recorder and harpsichord, Evensong
7th October 2015
The music department at UKC is running free lunchtime concerts in their acoustically fantastic new hall. This one featured Naomi Okuda (recorder) and Tom Foster (harpischord). The harpischord had recently been built for the department, this its maiden voyage, with the maker present in the audience. Sitting near me was Director of Music Susan Wanless, who I remember as conductor of the UKC Orchestra when I was playing French horn in it '88-'89 (happy memories of playing Handel's Messiah in Rutherford dining hall...). The concert was billed as "18th century virtuoso music" and featured works by Handel, Bach, Telemann and the more obscure (but apparently a big influence on Bach) Johann Fischer.
Later that day, I decided to go and partake of Evensong in the Cathedral quire.

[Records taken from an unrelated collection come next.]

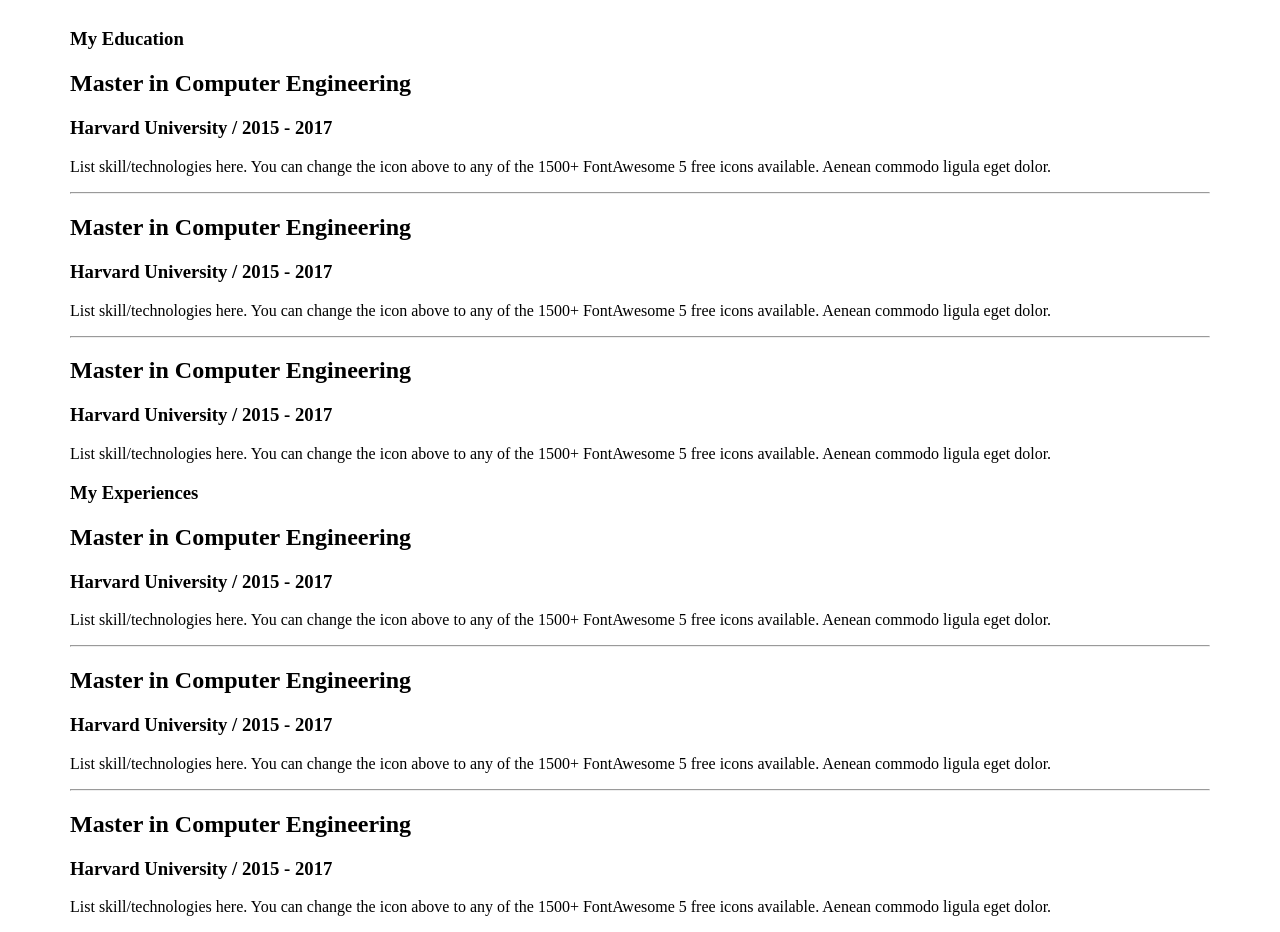
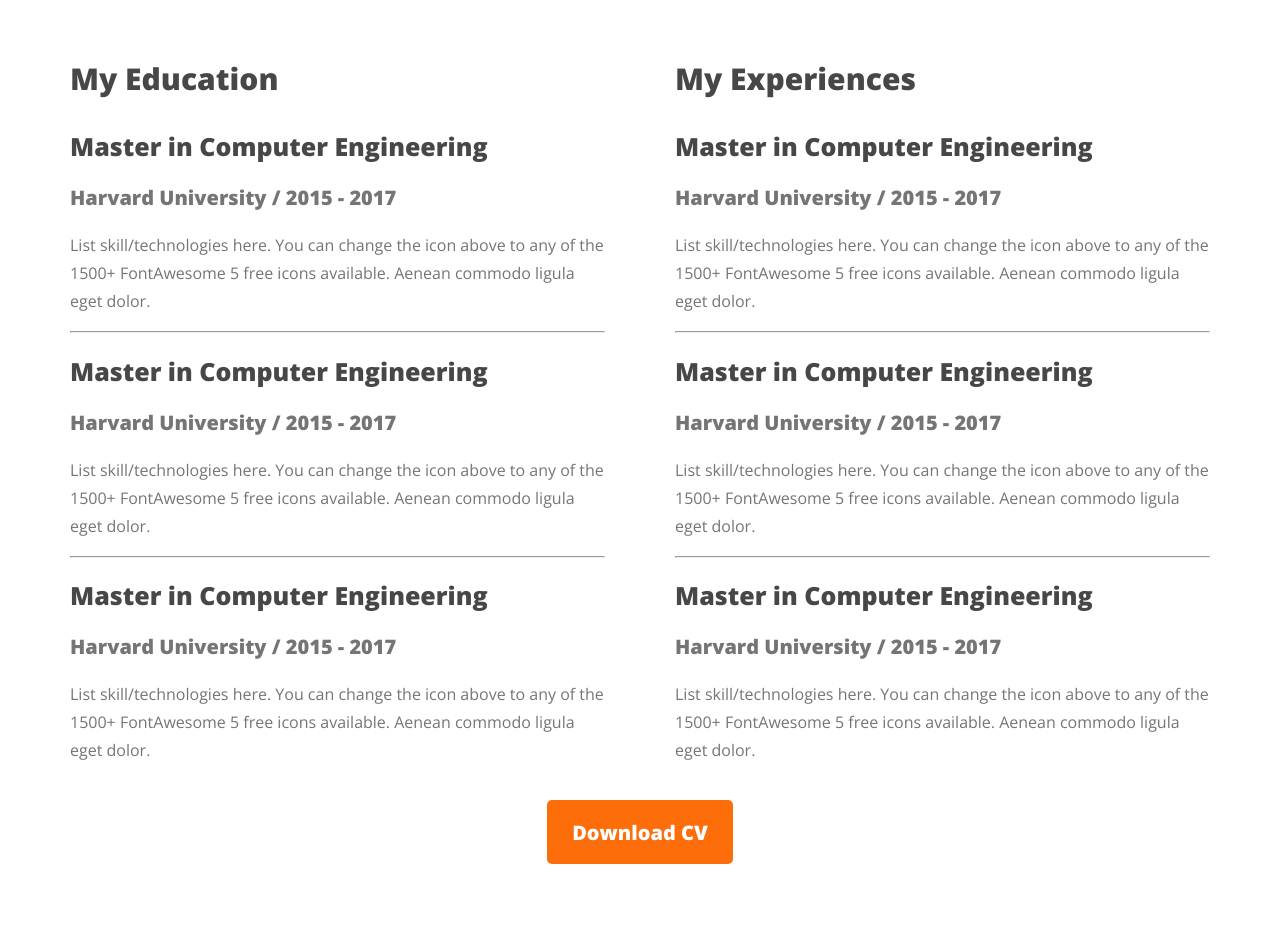
Before and after one commit to Ebrahimhanif12/portfolio, a plain HTML site: page index.html in a window 1280 px wide. Shown: the part 2840-3772 px from the top of the page. After the commit the page ends 3712 px from the top, so only its background shows below. Drawn offline with nearby package versions, Linux system fonts and the light colour scheme.

Commit message:
resume section finished

```diff
--- a/index.html
+++ b/index.html
@@ -190,6 +190,9 @@
             </div>
           </div>
         </div>
+        <div class="download-cv">
+          <button class="btn-hireme">Download CV</button>
+        </div>
       </section>
     </main>
 
--- a/style/portfolio.css
+++ b/style/portfolio.css
@@ -156,3 +156,45 @@ section {
   background: #fff;
   box-shadow: 0px 6px 50px 0px rgba(0, 0, 0, 0.06);
 }
+/* resume style */
+.resume-container {
+  display: flex;
+  gap: 70px;
+}
+.resume-title {
+  color: #474747;
+  font-family: Open Sans;
+  font-size: 30px;
+  font-style: normal;
+  font-weight: 700;
+  line-height: normal;
+}
+.resume-item-info {
+  color: #474747;
+  font-family: Open Sans;
+  font-size: 25px;
+  font-weight: 700;
+}
+.resume-item-inst {
+  color: var(--dark-03, #757575);
+  font-family: Open Sans;
+  font-size: 20px;
+  font-style: normal;
+  font-weight: 600;
+  line-height: normal;
+}
+.resume-item-des {
+  color: var(--dark-03, #757575);
+  font-family: Open Sans;
+  font-size: 16px;
+  font-style: normal;
+  font-weight: 400;
+  line-height: 28px;
+}
+.rfesume-containar hr {
+  margin: 30px;
+}
+.download-cv {
+  text-align: center;
+  margin-top: 20px;
+}
```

Somehow, I'd never managed to have done this. I can't remember what was sung, but it involved celestial voices spiraling up into the extraordinary architecture. Wonderful. But there were scriptural readings too, I'd sort of forgotten about that. The one from the New Testament was a puzzlingly detailed travelogue from The Book of Acts (Paul and friends sailing around Crete, interesting enough, but I couldn't quite see the point). The Old Testament reading was horrendous, though (from 2 Kings Chapter 9), here's part of it:

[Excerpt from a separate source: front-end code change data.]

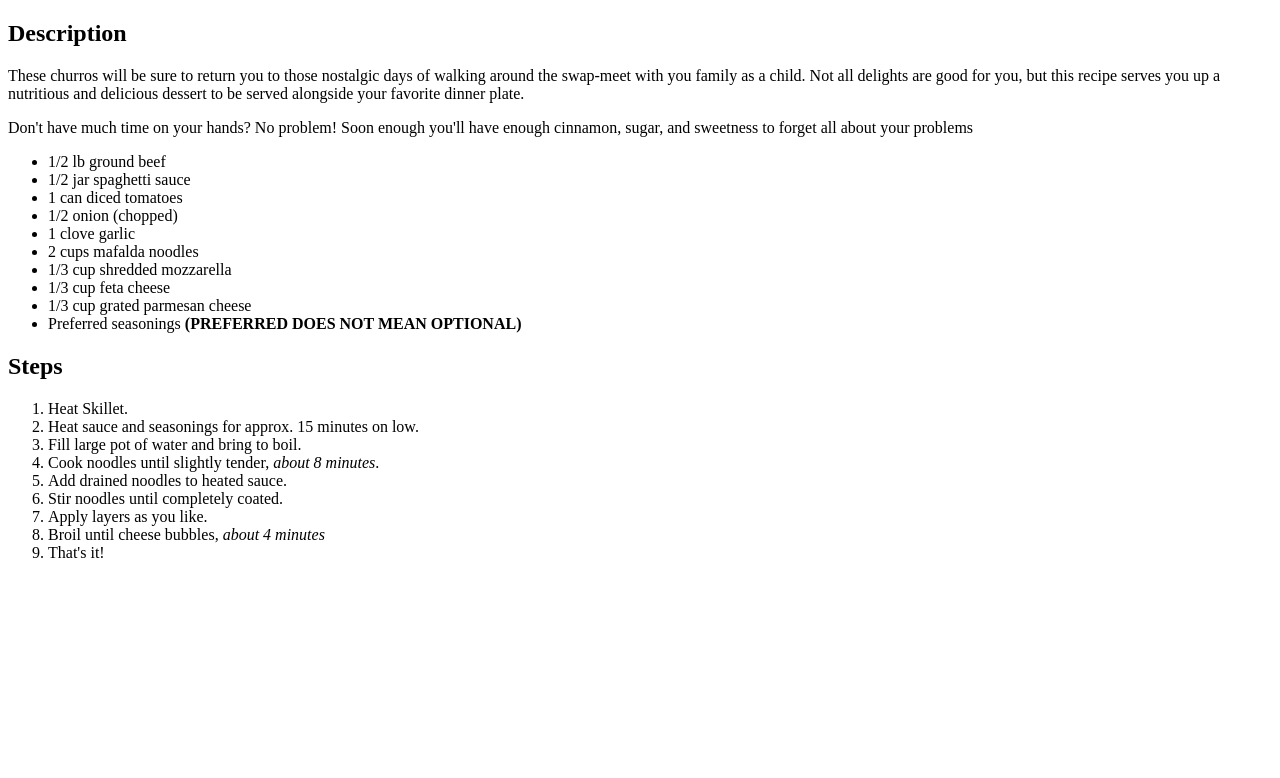
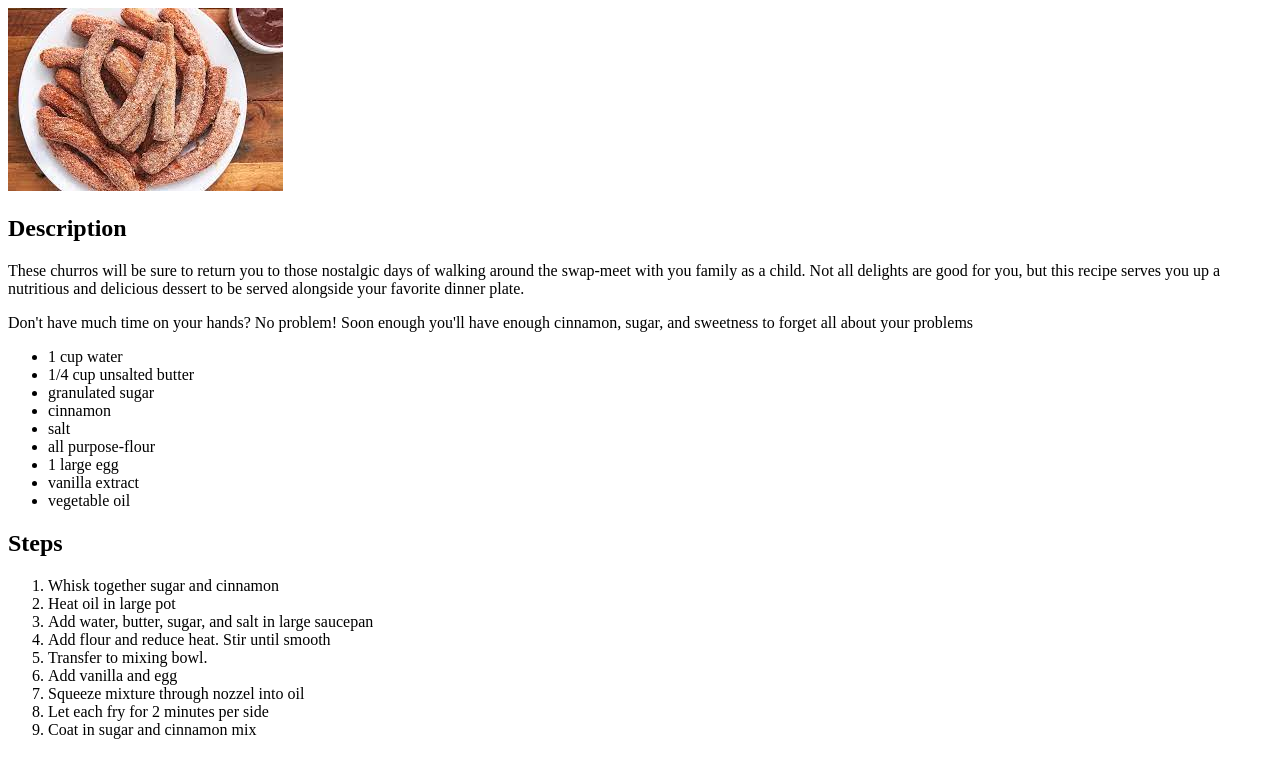
Before and after one commit to jnuci/odin-recipes, a plain HTML site: page recipes/churros.html in a window 1280 px wide. Drawn offline with Linux system fonts and the light colour scheme.

Commit message:
Complete description and recipe for churros

```diff
--- a/recipes/churros.html
+++ b/recipes/churros.html
@@ -5,6 +5,7 @@
         <title>Authentic Churro Recipe</title>
     </head>
     <body>
+        <img src = '/odin-recipes/images/churros.jpeg' alt = 'delicious churros stacked on white plate'>
         <h2>Description</h2>
         <p>These churros will be sure to return you to
             those nostalgic days of walking around the swap-meet with you family
@@ -17,28 +18,27 @@
             problems
         </p>
         <ul>
-            <li>1/2 lb ground beef</li>
-            <li>1/2 jar spaghetti sauce</li>
-            <li>1 can diced tomatoes</li>
-            <li>1/2 onion (chopped)</li>
-            <li>1 clove garlic</li>
-            <li>2 cups mafalda noodles</li>
-            <li>1/3 cup shredded mozzarella</li>
-            <li>1/3 cup feta cheese</li>
-            <li>1/3 cup grated parmesan cheese</li>
-            <li>Preferred seasonings <strong>(PREFERRED DOES NOT MEAN OPTIONAL)</strong></li>
+            <li>1 cup water</li>
+            <li>1/4 cup unsalted butter</li>
+            <li>granulated sugar</li>
+            <li>cinnamon</li>
+            <li>salt</li>
+            <li>all purpose-flour</li>
+            <li>1 large egg</li>
+            <li>vanilla extract</li>
+            <li>vegetable oil</li>
         </ul>
         <h2>Steps</h2>
         <ol>
-            <li>Heat Skillet.</li>
-            <li>Heat sauce and seasonings for approx. 15 minutes on low.</li>
-            <li>Fill large pot of water and bring to boil.</li>
-            <li>Cook noodles until slightly tender, <em> about 8 minutes</em>.</li>
-            <li>Add drained noodles to heated sauce.</li>
-            <li>Stir noodles until completely coated.</li>
-            <li>Apply layers as you like.</li>
-            <li>Broil until cheese bubbles, <em>about 4 minutes</em></li>
-            <li>That's it!</li>
+            <li>Whisk together sugar and cinnamon</li>
+            <li>Heat oil in large pot</li>
+            <li>Add water, butter, sugar, and salt in large saucepan</li>
+            <li>Add flour and reduce heat. Stir until smooth</li>
+            <li>Transfer to mixing bowl.</li>
+            <li>Add vanilla and egg</li>
+            <li>Squeeze mixture through nozzel into oil</li>
+            <li>Let each fry for 2 minutes per side</li>
+            <li>Coat in sugar and cinnamon mix</li>
         </ol>
     </body>
 </html>
```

Jehu got up and went into the house. Then the prophet poured the oil on Jehu’s head and declared, “This is what the Lord, the God of Israel, says: ‘I anoint you king over the Lord’s people Israel. You are to destroy the house of Ahab your master, and I will avenge the blood of my servants the prophets and the blood of all the Lord’s servants shed by Jezebel. The whole house of Ahab will perish. I will cut off from Ahab every last male in Israel—slave or free. I will make the house of Ahab like the house of Jeroboam son of Nebat and like the house of Baasha son of Ahijah. As for Jezebel, dogs will devour her on the plot of ground at Jezreel, and no one will bury her.’” Then he opened the door and ran.

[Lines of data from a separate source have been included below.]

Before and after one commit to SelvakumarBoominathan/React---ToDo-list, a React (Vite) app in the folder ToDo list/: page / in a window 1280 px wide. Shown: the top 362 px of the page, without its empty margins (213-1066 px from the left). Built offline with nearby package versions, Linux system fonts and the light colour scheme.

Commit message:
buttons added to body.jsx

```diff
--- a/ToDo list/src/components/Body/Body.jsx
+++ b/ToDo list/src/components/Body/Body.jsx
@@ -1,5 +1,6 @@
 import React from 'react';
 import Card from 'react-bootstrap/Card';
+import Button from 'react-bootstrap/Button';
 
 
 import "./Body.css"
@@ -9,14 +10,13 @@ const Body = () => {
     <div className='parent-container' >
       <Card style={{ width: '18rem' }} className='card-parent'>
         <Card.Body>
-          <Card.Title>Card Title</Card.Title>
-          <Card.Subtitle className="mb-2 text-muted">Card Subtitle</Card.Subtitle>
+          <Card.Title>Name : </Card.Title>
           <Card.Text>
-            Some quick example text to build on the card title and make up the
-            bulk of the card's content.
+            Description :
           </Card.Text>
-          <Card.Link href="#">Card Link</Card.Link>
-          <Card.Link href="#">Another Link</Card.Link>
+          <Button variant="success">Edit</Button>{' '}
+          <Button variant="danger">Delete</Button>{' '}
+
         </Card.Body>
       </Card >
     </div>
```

This was read without irony, or even an explanatory preamble, by a pompous cleric in anachronistic garb. What is the point of this? I really wanted to ask him afterwards, but he and his similarly-attired associates left through a separate door to the "audience". Oh well. Nice singing, though, so I'll probably return.